Clinical outcomes, including nonunion and revision rates, were similar in patients who underwent locking compression plate and retrograde intramedullary nail fixation for periprosthetic supracondylar femoral fracture following TKA. Orthopaedic surgeons must train to master both the retrograde intramedullary nail and locking compression plate techniques because both approaches can be considered for periprosthetic distal femur fracture after TKA as they have similar clinicoradiologic outcomes.
Level of evidence
KeywordsTotal knee arthroplasty Periprosthetic fracture Distal femur Locking plate Intramedullary nail
- 1.Aldrian S, Schuster R, Haas N, Erhart J, Strickner M, Blutsch B, Wernhart S, Leitgeb J, Platzer P (2013) Fixation of supracondylar femoral fractures following total knee arthroplasty: is there any difference comparing angular stable plate fixation versus rigid interlocking nail fixation? Arch Orthop Trauma Surg 133:921–927CrossRefPubMedGoogle Scholar
- 4.Bong MR, Egol KA, Koval KJ, Kummer FJ, Su ET, Iesaka K, Bayer J, Di Cesare PE (2002) Comparison of the LISS and a retrograde-inserted supracondylar intramedullary nail for fixation of a periprosthetic distal femur fracture proximal to a total knee arthroplasty. J Arthroplasty 17:876–881CrossRefPubMedGoogle Scholar
- 9.Gondalia V, Choi DH, Lee SC, Nam CH, Hwang BH, Ahn HS, Ong AC, Park HY, Jung KA (2014) Periprosthetic supracondylar femoral fractures following total knee arthroplasty: clinical comparison and related complications of the femur plate system and retrograde-inserted supracondylar nail. J Orthop Traumatol 15:201–207CrossRefPubMedPubMedCentralGoogle Scholar
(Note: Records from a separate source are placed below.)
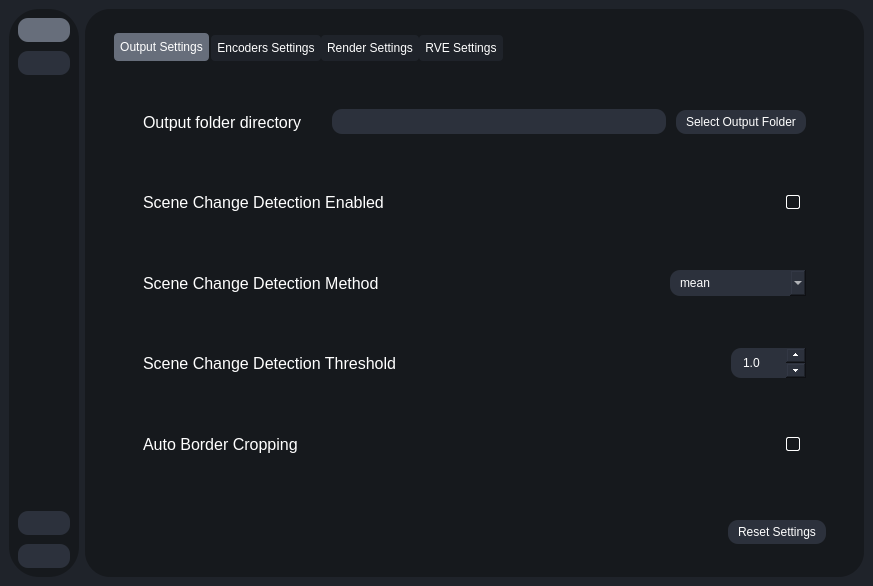
This is testRVEInterface.ui in gokulmc/enhance_crop as Qt 5 draws it before an edit. The edited form follows.
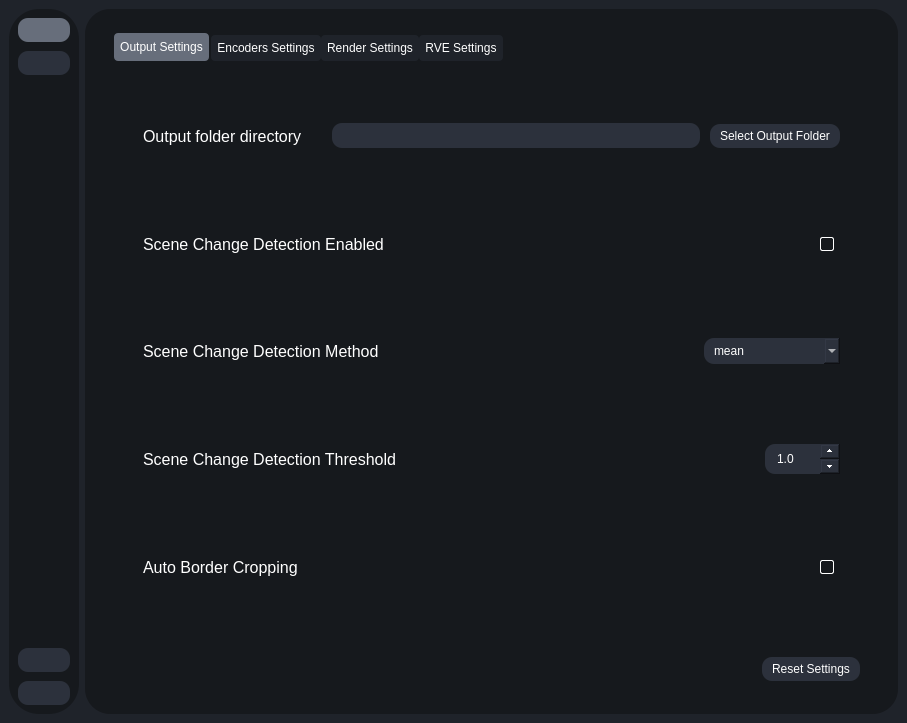
This is the edited form. The open tabs and pages were chosen to show the change. Icons and pictures are not drawn.

The edit to the form file:
```diff
--- a/testRVEInterface.ui
+++ b/testRVEInterface.ui
@@ -5,8 +5,8 @@
    <rect>
     <x>0</x>
     <y>0</y>
-    <width>0</width>
-    <height>0</height>
+    <width>907</width>
+    <height>723</height>
    </rect>
   </property>
   <property name="sizePolicy">
@@ -3676,8 +3676,8 @@
                   <rect>
                    <x>0</x>
                    <y>0</y>
-                   <width>460</width>
-                   <height>506</height>
+                   <width>770</width>
+                   <height>675</height>
                   </rect>
                  </property>
                  <layout class="QVBoxLayout" name="verticalLayout_18">
@@ -3719,8 +3719,8 @@
                              <rect>
                               <x>0</x>
                               <y>0</y>
-                              <width>465</width>
-                              <height>180</height>
+                              <width>712</width>
+                              <height>552</height>
                              </rect>
                             </property>
                             <layout class="QVBoxLayout" name="verticalLayout_25">
```
Left out of the diff: 287 changed lines with no effect on the pictures.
- 18.Lehmann W, Rupprecht M, Nuechtern J, Melzner D, Sellenschloh K, Kolb J, Fensky F, Hoffmann M, Puschel K, Morlock M, Rueger JM (2012) What is the risk of stress risers for interprosthetic fractures of the femur? A biomechanical analysis. Int Orthop 36:2441–2446CrossRefPubMedPubMedCentralGoogle Scholar
- 19.Li B, Gao P, Qiu G, Li T (2015) Locked plate versus retrograde intramedullary nail for periprosthetic femur fractures above total knee arthroplasty: a meta-analysis. Int Orthop [Epub ahead of print] Google Scholar
- 22.Pekmezci M, McDonald E, Buckley J, Kandemir U (2014) Retrograde intramedullary nails with distal screws locked to the nail have higher fatigue strength than locking plates in the treatment of supracondylar femoral fractures: a cadaver-based laboratory investigation. Bone Joint J 96-B:114–121CrossRefPubMedGoogle Scholar